- Games & Puzzles
- Events & Exhibits
- Food & Drink
- Arts & Music
- Movies & TV
In "Just Listen," The Day's music writers share their playlists of favorite recordings and invite you to share your comments and your playlists. Each blog includes a Spotify links to the music in play. You can stream the music, then add your comments in this blog. Spotify is a free music service.
No one would argue that Johannes Brahms was not a great musician. He is, after all, one of the famous Three Bs, that musical Mount Rushmore of Bach, Beethoven and Brahms. That said, I don't listen to very much of his music recreationally. To me, most of it is dour, scowling, and overcooked. There aren't a lot of smiles in the famous pages of Brahms' output.

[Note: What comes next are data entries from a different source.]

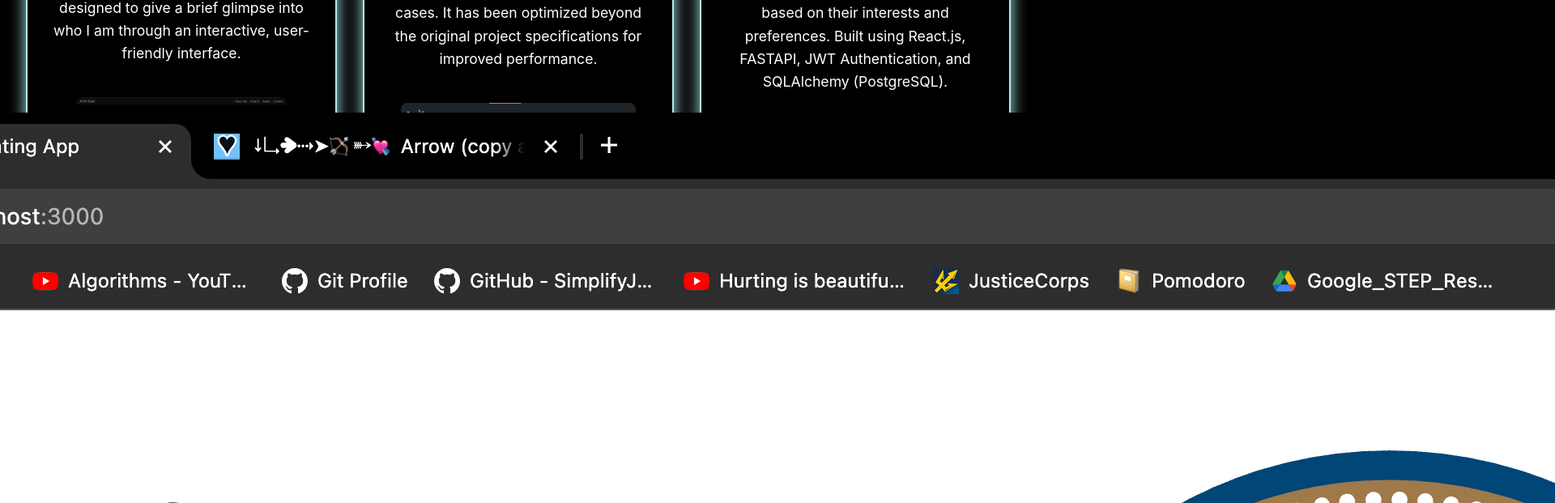
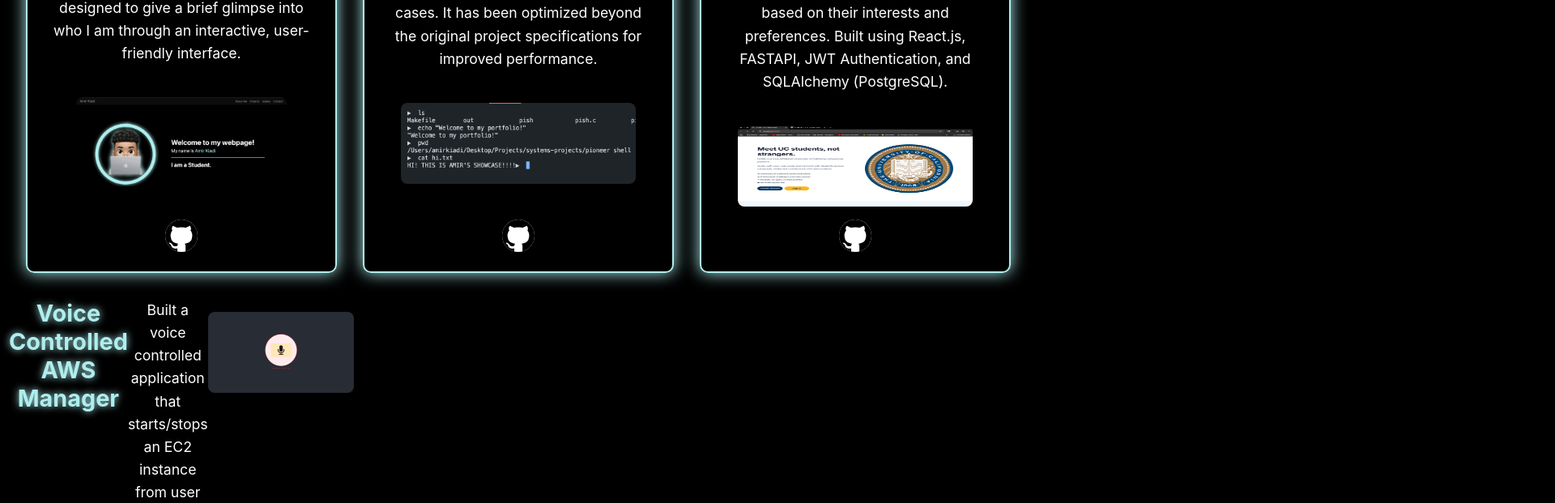
Before and after one commit to amirr-k/portfolio, a React (Create React App) app: page / in a window 1280 px wide. Shown: the part 2135-2756 px from the top of the page at 81% size, 1920 px wide, since content can reach past the window. Built offline with nearby package versions, Linux system fonts and the light colour scheme.

Commit message:
Forgot to add classname for image styling

```diff
--- a/src/Projects.js
+++ b/src/Projects.js
@@ -78,7 +78,7 @@ const Projects = () => {
                             to connect with classmates based on their interests and preferences.
                             Built using React.js, FASTAPI, JWT Authentication, and SQLAlchemy (PostgreSQL).
                         </p>
-                        <img src={imgThree} alt="Project Preview" className=""/>
+                        <img src={imgThree} alt="Project Preview" className="projImageTwo"/>
                         <button className="button" onClick={() => window.open('https://github.com/amirr-k/UCMe', '_blank')}>
                             <img src={git} alt="GitHub"/>
                         </button>
@@ -90,7 +90,7 @@ const Projects = () => {
                             starts/stops an EC2 instance from user speech with an 18s end to end response time.
                             Built using React.js, AWS Lambda, and AWS Transcribe.
                         </p>
-                        <img src={imgFour} alt="Project Preview" className=""/>
+                        <img src={imgFour} alt="Project Preview" className="projImageTwo"/>
                         <button className="button" onClick={() => window.open('https://github.com/amirr-k/Voice-Controlled-AWS', '_blank')}>
                             <img src={git} alt="GitHub"/>
                         </button>
```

Brahms was acutely aware of his role as the standard-bearer for the legacy of Mozart and Beethoven, and in his later music, one senses the weight of endless labor. Opposing (even brawling) artistic camps of mid-19th century set up Brahms as the stylistic opponent of Richard Wagner, whose "music of the future" galvanized Europe, and Brahms carried their banner fairly unhappily.
When writing in the bedrock genres – the symphony and the string quartet – Brahms was oppressed by the weight of history. He didn't publish his first string quartet until he was 40 (neither Mozart nor Schubert nor Mendelssohn even lived to be 40), and his first symphony until three years later. He felt acutely the towering presence of Beethoven, a fellow German in a musical world with its capitol in Austria. Speaking of Beethoven, he said to a friend, "You will never know how the likes of us feel when we hear the tramp of a giant like him behind us."

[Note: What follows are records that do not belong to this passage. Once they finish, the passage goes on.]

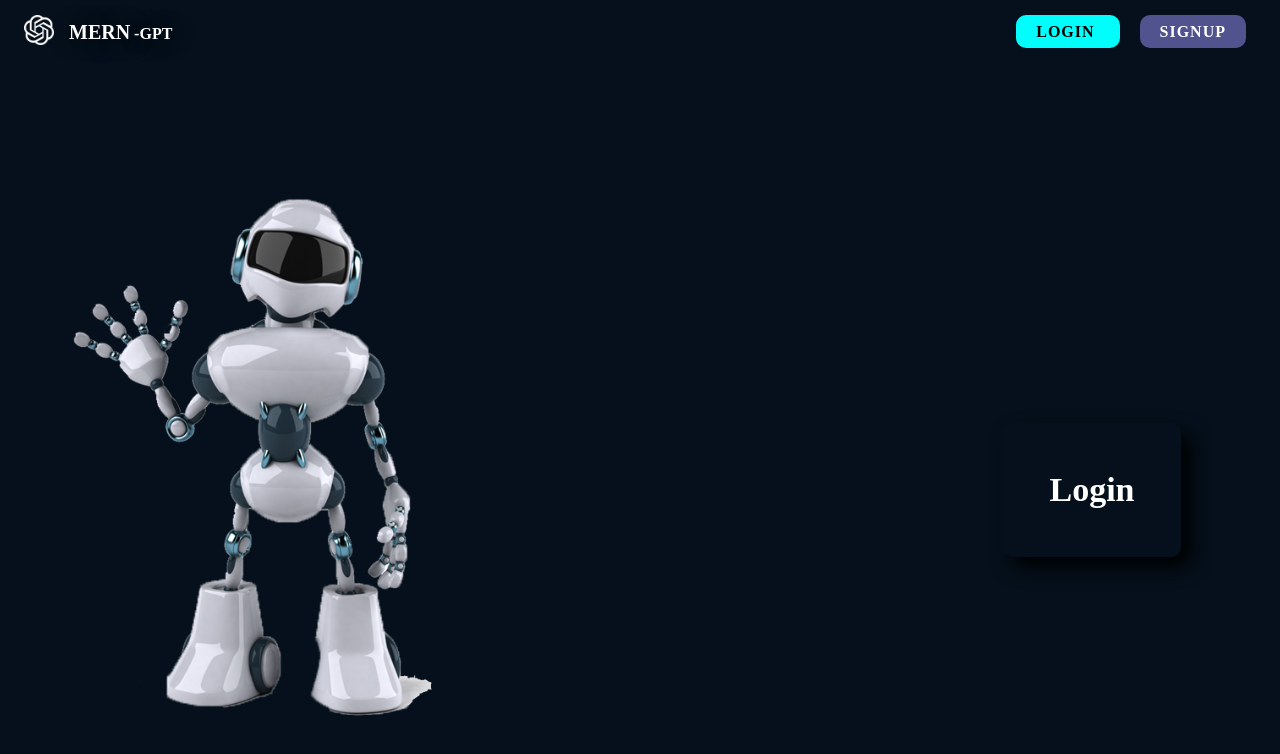
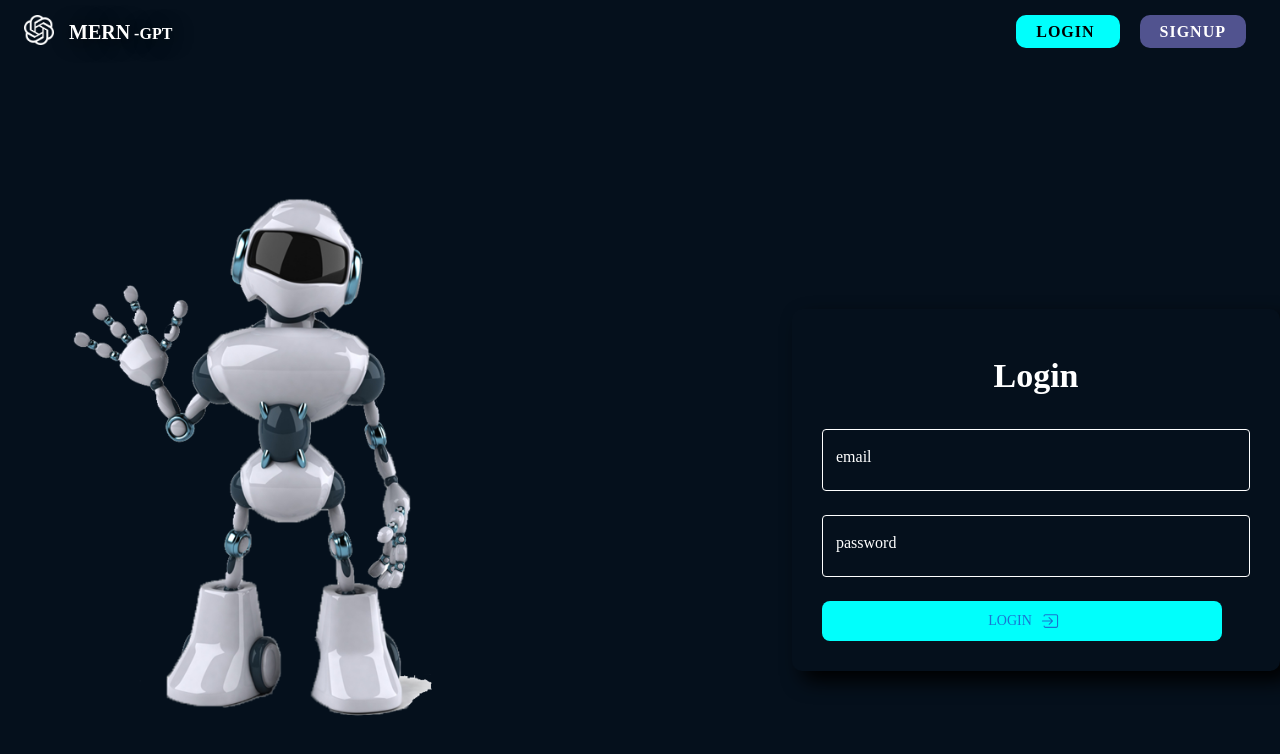
Before and after one commit to HarsikaKumari/chatAI, a React (Vite) app in the folder frontend/: page /login in a window 1280 px wide. Shown: the top 754 px of the page. Built offline with nearby package versions, Linux system fonts and the light colour scheme.

Commit message:
style(input): implement input styling at login page

```diff
--- /dev/null
+++ b/frontend/src/components/shared/CustomizedInput.tsx
@@ -0,0 +1,22 @@
+import { TextField } from "@mui/material";
+import React from "react";
+type props = {
+  name: string;
+  type: string;
+  label: string;
+};
+
+function CustomizedInput(props: props) {
+  return (
+    <TextField
+    margin="normal"
+      InputLabelProps={{ style: { color: "white" } }}
+      name={props.name}
+      type={props.type}
+      label={props.label}
+      inputProps={{style: {  width:"400px", borderRadius: 10, fontSize: 20, color: "white" } }}
+    />
+  );
+}
+
+export default CustomizedInput;
--- a/frontend/src/index.css
+++ b/frontend/src/index.css
@@ -22,3 +22,8 @@ html,body{
   text-decoration: none;
   letter-spacing: 1px;
 }
+
+.MuiOutlinedInput-input-root.Mui-focused,
+.MuiOutlinedInput-notchedOutline {
+border-color: white !important;
+}
--- a/frontend/src/pages/Login.tsx
+++ b/frontend/src/pages/Login.tsx
@@ -1,5 +1,6 @@
-import { Box, Typography } from "@mui/material";
-import React from "react";
+import { IoIosLogIn } from "react-icons/io";
+import { Box, Button, Typography } from "@mui/material";
+import CustomizedInput from "../components/shared/CustomizedInput";
 
 function Login() {
   return (
@@ -36,7 +37,31 @@ function Login() {
               textAlign="center"
               padding={2}
               fontWeight={600}
-            > Login </Typography>
+            >
+              {" "}
+              Login{" "}
+            </Typography>
+
+            <CustomizedInput type="email" name="email" label="email" />
+            <CustomizedInput type="password" name="password" label="password" />
+            <Button
+              type="submit"
+              sx={{
+                px: 2,
+                py: 1,
+                mt: 2,
+                width: "400px",
+                borderRadius: 2,
+                bgcolor: "#00fffc",
+                ":hover": {
+                  bgcolor: "white",
+                  color: "black",
+                },
+              }}
+              endIcon={<IoIosLogIn />}
+            >
+              Login
+            </Button>
           </Box>
         </form>
       </Box>
```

Brahms' great masterpieces, such his German Requiem and Fourth Symphony, almost define "serious music."
But the Brahms I enjoy most is perhaps his least serious, not the "masterpieces" but the more purely recreational fare. The Brahms I listen to most often are his string quintets and string sextets, music that is free and flowing and as songfully melodic as Schubert. In both genres, Brahms is in his sweet spot, his fondness for darker string sounds amplified by the ensembles: the quintets are string quartets with an extra viola, the sextets add viola and a second cello.
So here are my two favorite … First, the Brahms I play most often, his Sextet for Strings No.1 in B-flat major, Op. 18. This early charmer opens with as lovely a movement as Brahms wrote, stepping out directly into 11 minutes on inventive melody and easy Ländler rhythms.

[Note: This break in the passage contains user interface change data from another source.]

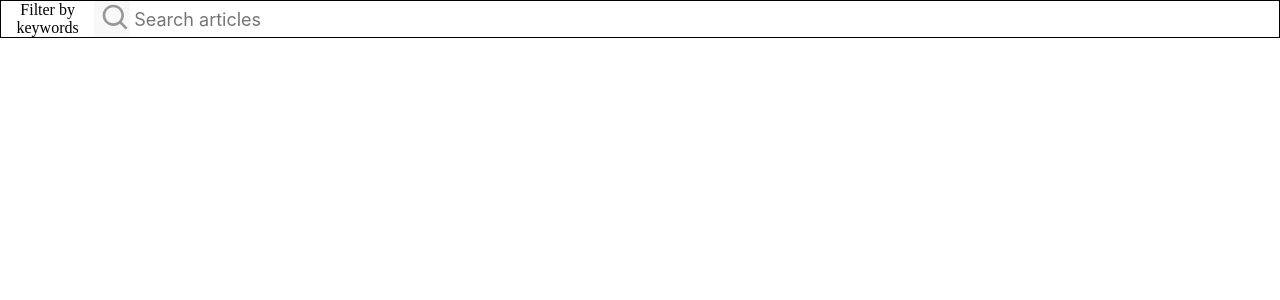
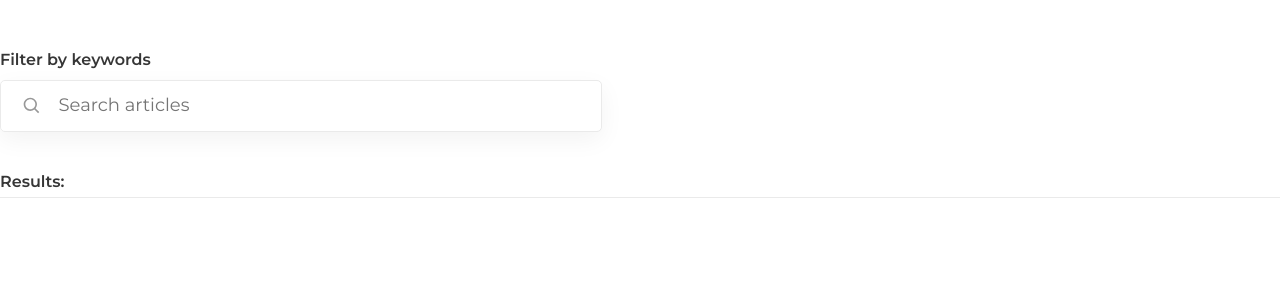
Before and after one commit to Aivazov/spa-frontend-test-task, a React (Create React App) app: page / in a window 1280 px wide. Shown: the top 300 px of the page. Built offline with nearby package versions, Linux system fonts and the light colour scheme.

Commit message:
adding searchbar and results frames

```diff
--- a/public/index.html
+++ b/public/index.html
@@ -3,6 +3,12 @@
   <head>
     <meta charset="utf-8" />
     <link rel="icon" href="%PUBLIC_URL%/favicon.ico" />
+    <link rel="preconnect" href="https://fonts.googleapis.com" />
+    <link rel="preconnect" href="https://fonts.gstatic.com" crossorigin />
+    <link
+      href="https://fonts.googleapis.com/css2?family=Montserrat:wght@400;600;700&display=swap"
+      rel="stylesheet"
+    />
     <meta name="viewport" content="width=device-width, initial-scale=1" />
     <meta name="theme-color" content="#000000" />
     <meta
--- a/src/App.css
+++ b/src/App.css
@@ -1,5 +1,14 @@
 .App {
   text-align: center;
+  background: #fff;
+  margin: 0 auto;
+  max-width: 1440px;
+}
+
+.wrap {
+  max-width: 1290px;
+  margin: 0 auto;
+
 }
 
 .App-logo {
--- a/src/App.js
+++ b/src/App.js
@@ -1,10 +1,14 @@
 import './App.css';
 import FilterForm from './components/FilterForm/FilterForm';
+import ResultsBar from './components/ResultsBar/ResultsBar';
 
 function App() {
   return (
     <div className="App">
-      <FilterForm />
+      <div className='wrap'>
+        <FilterForm />
+        <ResultsBar />
+      </div>
     </div>
   );
 }
--- a/src/components/FilterForm/FilterForm.js
+++ b/src/components/FilterForm/FilterForm.js
@@ -1,7 +1,7 @@
 import React, { useState } from 'react';
 import { toast } from 'react-toastify';
 import { BiSearch } from 'react-icons/bi';
-import './FilterForm.scss'
+import './FilterForm.scss';
 
 export default function FilterForm({ onSubmit }) {
   const [searchRequest, setSearchRequest] = useState('');
@@ -23,10 +23,10 @@ export default function FilterForm({ onSubmit }) {
 
   return (
     <header className="searchbar">
+      <p>Filter by keywords</p>
       <form className="form" onSubmit={handleSubmit}>
-        <label>Filter by keywords</label>
         <button type="submit" className="button">
-          <BiSearch size="32" className="react-icons-search" />
+          <BiSearch size="20" className="react-icons-search" />
           <span className="button-label">Search</span>
         </button>
 
--- a/src/components/FilterForm/FilterForm.scss
+++ b/src/components/FilterForm/FilterForm.scss
@@ -1,26 +1,12 @@
 .searchbar {
-  // top: 0;
-  // left: 0;
-  // position: sticky;
-  // z-index: 1100;
-  // display: flex;
-  // justify-content: center;
-  // align-items: center;
-  // min-height: 64px;
-  // padding-right: 24px;
-  // padding-left: 24px;
-  // padding-top: 12px;
-  // padding-bottom: 12px;
-  // color: #fff;
-  // background-color: #3f51b5;
-  // box-shadow: 0px 2px 4px -1px rgba(0, 0, 0, 0.2),
-  //   0px 4px 5px 0px rgba(0, 0, 0, 0.14), 0px 1px 10px 0px rgba(0, 0, 0, 0.12);
+  font-family: 'Montserrat';
+  margin-top: 50px;
+  margin-bottom: 40px;
   display: flex;
   flex-direction: column;
   align-items: flex-start;
   padding: 0px;
   gap: 10px;
-  border: 1px solid black
 }
 
 .form {
@@ -28,28 +14,41 @@
   align-items: center;
   width: 100%;
   max-width: 600px;
-  background-color: #fff;
   border-radius: 3px;
   overflow: hidden;
+  background: #ffffff;
+  border: 1px solid #eaeaea;
+  box-shadow: 0px 8px 24px rgba(0, 0, 0, 0.05);
+  border-radius: 5px;
 }
 
-label {
-  font-family: Montserrat, serif;
+p {
+  display: inline;
+  text-align: left;
+  font-family: 'Montserrat';
+  font-style: normal;
+  font-weight: 600;
+  font-size: 16px;
+  line-height: 20px;
+  color: #363636;
+  margin: 0;
 }
 
 .button {
   display: inline-block;
-  width: 36px;
-  height: 36px;
+  width: 50px;
+  height: 50px;
   border: 0;
-  /* background-image: url('https://image.flaticon.com/icons/svg/149/149852.svg'); */
-  /* background-size: 40%; */
   background-repeat: no-repeat;
   background-position: center;
+  background-color: #fff;
   opacity: 0.4;
   transition: opacity 250ms cubic-bezier(0.4, 0, 0.2, 1);
   cursor: pointer;
   outline: none;
+  padding-left: 20px;
+  padding-top: 15px;
+  padding-bottom: 15px;
 }
 
 .button:hover {
@@ -75,14 +74,17 @@ label {
   font-size: 20px;
   border: none;
   outline: none;
-  padding-left: 4px;
+  padding-left: 10px;
   padding-right: 4px;
+  padding-top: 10px;
+  padding-bottom: 10px;
+  font-style: normal;
+  font-weight: 400;
+  font-size: 16px;
+  line-height: 150%;
 }
 
 .input::placeholder {
   font: inherit;
   font-size: 18px;
 }
-
-.react-icons-search {
-}
--- /dev/null
+++ b/src/components/ResultsBar/ResultsBar.js
@@ -0,0 +1,10 @@
+import React from 'react';
+import './ResultsBar.scss';
+
+export default function ResultsBar() {
+  return (
+    <div className="results__paragraph--bottom-border">
+      <p className="results__paragraph">Results: </p>
+    </div>
+  );
+}
--- /dev/null
+++ b/src/components/ResultsBar/ResultsBar.scss
@@ -0,0 +1,17 @@
+.results__paragraph {
+  display: block;
+  text-align: left;
+  font-family: 'Montserrat';
+  font-style: normal;
+  font-weight: 600;
+  font-size: 16px;
+  line-height: 20px;
+  /* identical to box height */
+  margin-bottom: 5px;
+  color: #363636;
+}
+
+.results__paragraph--bottom-border {
+  border-bottom: 1px solid #eaeaea;
+  margin-bottom: 45px;
+}
```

The slow movement is a set of variations deeply rooted in Baroque tradition, full of nobility.
The next movement is a quick little scherzo, written before Brahms became the sourpuss who wouldn't write scherzos anymore ("scherzo" is "joke" in Italian.)
And the final movement takes us back to where we began, an easy, free-flowing stream of melody, set as a rondo, so tunes keep reappearing as they go round and round.
I'm including one more track: the piano transcription of the sextet's second movement variations that Brahms wrote years after he wrote the sextet. These variations are the sextet's most distinguishing feature.
And we jump ahead 31 years, to one of Brahms final compositions, his String Quintet No. 2 in G Major, Op. 111, which retains that seamless flow of melody from the sextet, but with a good deal more drama in the mix.
The quintet opens with the cello forcefully offering the long – again Schubertian – main theme, and 1:20, you'll hear the second theme presented almost shyly by a viola before the violins take it up. The central development section has its stormy moments, but the easy tapering down to the restatement of the main theme at the end is simply entranced.
The slow movement that follows is one of Brahms' most beautiful … and one of the most beautiful viola solos in the literature.
The halting, searching allegretto that follows (no more joking from Johann) is suspenseful and narrative in its searching and its discovery of beauty and peace. It's woven of imitative counterpoint, a broadcloth from a simple thread.
The quintet ends with a remarkably compressed and intense dance of delight from the man who man his name initially with a set of Hungarian dances for orchestra.
Brahms was a complicated man who wrote complicated music, but these most direct expressions are the ones that I enjoy best.